No matter what, it is best to consult with a lawyer before an agreement is finalized to have that person review and make any changes before an agreement is finalized.
Understanding the Benefits of Mediation in Divorce:
A mediator does not represent either party. Rather, a mediator creates a cooperative environment when both you and your spouse can work together to reach an agreement on the terms of your divorce. Both you and your spouse have the right to also consult individually with an attorney during this process. Once the agreement is reached, the mediator will write up the agreement into a document where both you and your spouse will then be able to file the document
with additional court papers to obtain a divorce.
This process only works if both you and your spouse are willing to make a full financial disclosure, and if you both are willing to make a good faith effort to reach an agreement.

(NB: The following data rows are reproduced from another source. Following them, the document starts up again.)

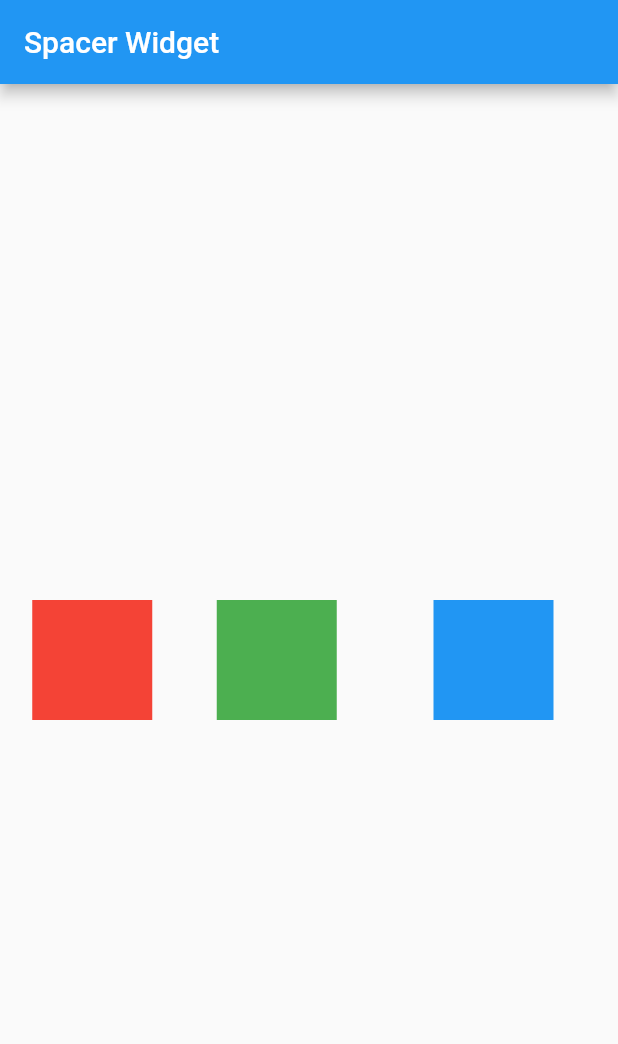
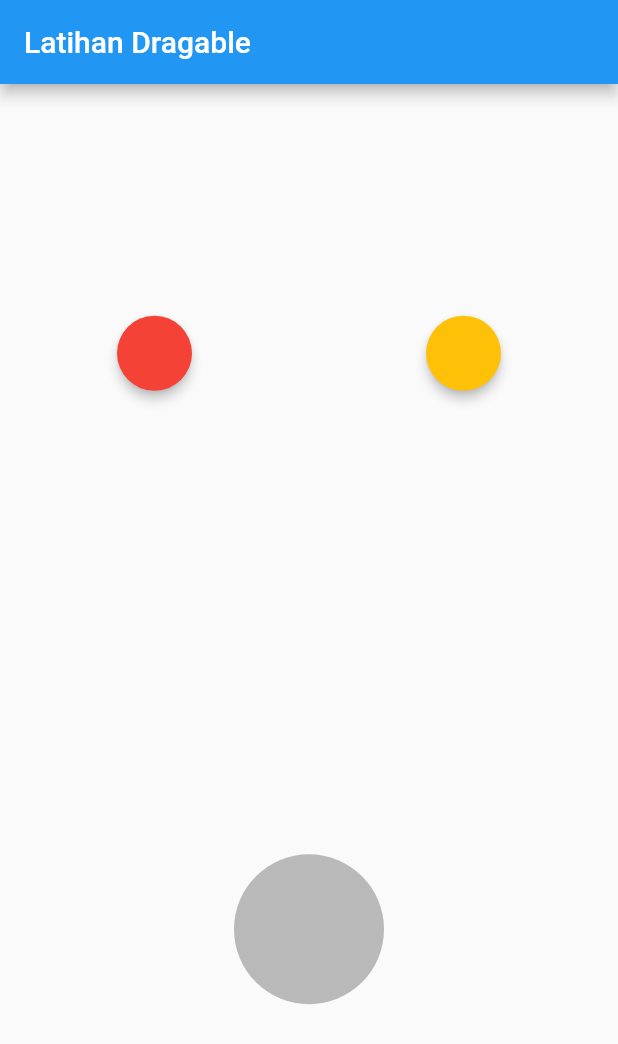
Before and after one commit to bayunugrraha/flutter_example, a Flutter app: the screen it shows after launch, on a phone screen of 412 x 824 dp. Shown: the top 1044 px of the screen. Run offline on Flutter 3.47's test engine with Material 2 defaults, Android fonts, the phone set to English and light mode, and no system bars.

Commit message:
draggable, dragtarget, sizedbox, material

```diff
--- a/lib/main.dart
+++ b/lib/main.dart
@@ -2,47 +2,120 @@ import 'package:flutter/material.dart';
 
 void main() => runApp(MyApp());
 
-class MyApp extends StatelessWidget {
+class MyApp extends StatefulWidget {
+  @override
+  _MyAppState createState() => _MyAppState();
+}
+
+class _MyAppState extends State<MyApp> {
+  Color color1 = Colors.red;
+  Color color2 = Colors.amber;
+  Color targetColor;
+  bool isAccepted = false;
+
   @override
   Widget build(BuildContext context) {
     return MaterialApp(
       home: Scaffold(
         appBar: AppBar(
-          title: Text("Spacer Widget"),
+          title: Text("Latihan Dragable"),
         ),
-        body: Center(
-            child: Row(
-          mainAxisAlignment: MainAxisAlignment.spaceBetween,
+        body: Column(
+          mainAxisAlignment: MainAxisAlignment.spaceAround,
           children: [
-            Spacer(
-              flex: 1,
+            Row(
+              mainAxisAlignment: MainAxisAlignment.spaceAround,
+              children: [
+                Draggable<Color>(
+                  data: color1,
+                  child: SizedBox(
+                    width: 50,
+                    height: 50,
+                    child: Material(
+                      color: color1,
+                      shape: StadiumBorder(),
+                      elevation: 3,
+                    ),
+                  ),
+                  childWhenDragging: SizedBox(
+                    width: 50,
+                    height: 50,
+                    child: Material(
+                      color: Colors.grey,
+                      shape: StadiumBorder(),
+                      elevation: 0,
+                    ),
+                  ),
+                  feedback: SizedBox(
+                    width: 50,
+                    height: 50,
+                    child: Material(
+                      color: color1.withOpacity(0.7),
+                      shape: StadiumBorder(),
+                      elevation: 3,
+                    ),
+                  ),
+                ),
+                Draggable<Color>(
+                  data: color2,
+                  child: SizedBox(
+                    width: 50,
+                    height: 50,
+                    child: Material(
+                      color: color2,
+                      shape: StadiumBorder(),
+                      elevation: 3,
+                    ),
+                  ),
+                  childWhenDragging: SizedBox(
+                    width: 50,
+                    height: 50,
+                    child: Material(
+                      color: Colors.grey,
+                      shape: StadiumBorder(),
+                      elevation: 0,
+                    ),
+                  ),
+                  feedback: SizedBox(
+                    width: 50,
+                    height: 50,
+                    child: Material(
+                      color: color2.withOpacity(0.7),
+                      shape: StadiumBorder(),
+                      elevation: 3,
+                    ),
+                  ),
+                )
+              ],
             ),
-            Container(
-              width: 80,
-              height: 80,
-              color: Colors.red,
-            ),
-            Spacer(
-              flex: 2,
-            ),
-            Container(
-              width: 80,
-              height: 80,
-              color: Colors.green,
-            ),
-            Spacer(
-              flex: 3,
-            ),
-            Container(
-              width: 80,
-              height: 80,
-              color: Colors.blue,
-            ),
-            Spacer(
-              flex: 2,
+            DragTarget<Color>(
+              onWillAccept: (value) => true,
+              onAccept: (value) {
+                isAccepted = true;
+                targetColor = value;
+              },
+              builder: (context, candidates, rejected) {
+                return (isAccepted)
+                    ? SizedBox(
+                        width: 100,
+                        height: 100,
+                        child: Material(
+                          color: targetColor,
+                          shape: StadiumBorder(),
+                        ),
+                      )
+                    : SizedBox(
+                        width: 100,
+                        height: 100,
+                        child: Material(
+                          color: Colors.black26,
+                          shape: StadiumBorder(),
+                        ),
+                      );
+              },
             )
           ],
-        )),
+        ),
       ),
     );
   }
```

The benefits of mediation are:
Lower cost because this process is less time consuming. The amount of time involved to reach an agreement varies based on the level of conflict, the number of issues and the complexity of both your finances. A typical mediation where both you and your spouse agree typically takes approximately 10 hours.
Less painful for you children because you avoid the long court process and litigation involved with ending your marriage.
Mediated settlements can be prepared by a lawyer or a certified divorce mediator.
The benefit to a mediator is when you and your spouse have reached an agreement on all issues, and you simply are looking for the most inexpensive and yet professional completing the necessary paperwork to finalize your divorce.
Hiring a Qualified Mediator:
? Call your local County Clerks Office and ask for a list of mediators in your area.
? Check the yellow pages under "Divorce Mediation"
? Make sure whomever you choose has been mediating for at least 3 years.
? Ask for a list of references.
? Ask for a fee agreement in writing once you have selected someone.
? Consult with a lawyer before an agreement is finalized to have them review and make any changes to the document.
Ending a Relationship is not an easy road to travel.
It is survivable if you are wiling to do the work necessary to move on with your life. You will make it.
. About the Author .Susan Murphy-Milano, respected Author and Nationally recognized relationship expert has just released her new book "Moving Out Moving On" when a relationship goes wrong.
Her book focuses on protecting yourself legally, emotionally and physically. She is also the author of "Defending Our Lives" published by Double Day Books.
By: Susan Murphy-Milano